Tag Archives: discrimination

When Freedom of Speech & Expression Are Shot Down

Controversial cover of Charlie Hebdo, cartoon depicts the Prophet Mohammed making out with a Charlie Hebdo artist. 8 Nov 2011

On 7 January 2015 in the city of Paris, France, two gunmen entered the offices of a magazine and killed 12 people. Charlie Hebdo, a satire magazine known for sometimes taking their exercise of free expression to extremes, became another statistic in the “war on terrorism” that has been waging since long before 9/11. Many have made this tragic shooting into a discussion of religion (which it may well be), others have tried to claim that the shooters’ religious beliefs had nothing to do with their actions. Vox.com and others are making an attempt to say that the tragedy had nothing to do with the cartoons and other satire published by Charlie Hebdo. All over the interwebs, especially on social media, I have seen numerous postings by average people regarding this incident. Everything from outcries against Jihadists to victim blaming, from confused and terrified people to bored and I-don’t-give-a-damns (though if they are posting about it they obviously do care, or are trolls). What I see the most is people saying this tragic shooting of 12 people (including two police officers, one of which is said to have been Muslim, Al Qaeda has claimed responsibility) was an attack on the freedom of speech and freedom of expression that so many of us in Western culture hold as sacred.

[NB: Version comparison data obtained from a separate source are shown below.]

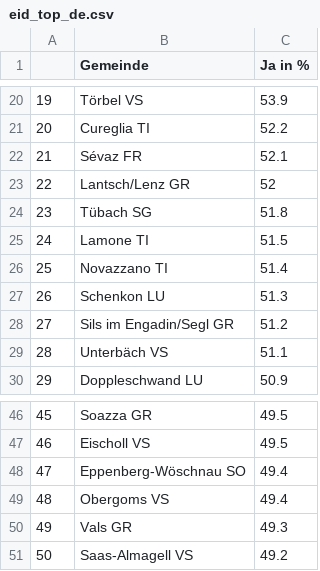
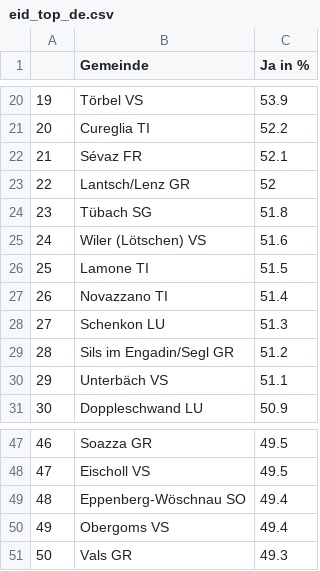
Before and after one commit to awp-finanznachrichten/lena_maerz2021, a CSV file: Tableaux/eid_top_de.csv, drawn as a sheet; only a part is shown, gaps mark what is left out; removed rows and columns are numbered as before the commit, all else as after; the diff names each change by its address in the sheet, - before the commit and + after, or states it on an @@ line.

```diff
--- a/Tableaux/eid_top_de.csv
+++ b/Tableaux/eid_top_de.csv
+row 25: 24 | Wiler (Lötschen) VS | 51.6
@@ column A renumbered between rows 26 and 51 @@
-row 51: 50 | Saas-Almagell VS | 49.2
```
Also changed, not shown: Tableaux/eid_flop_de.csv, Tableaux/eid_flop_fr.csv, 3 other files.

Continue reading

On Disagreement and Discrimination

I’m cheating a bit this month.  I also blog at the Wild Garden, the interfaith blog on the Pagan channel at Patheos.com and because I’m actually on vacation this weekend, I’ve decided to re-post my most recent article there on this site as well.  Here’s an excerpt:

I think we’ve begun to lose the distinction between disagreement and discrimination.  What I mean is this:  just because I disagree with a law neither makes that law discriminatory toward me nor toward people like me.  Noise ordinances, for example, are pretty commonly used in residential areas to help cut down on the decibels after a certain point in the evening.  If you’re throwing a party, you might disagree with your neighbors if they call the cops on you, but your neighbors aren’t discriminating against you by trying to get you to lower the volume a bit.

Sound intriguing?  Check out the full post here and we’ll be back with our normal, long-form articles next weekend!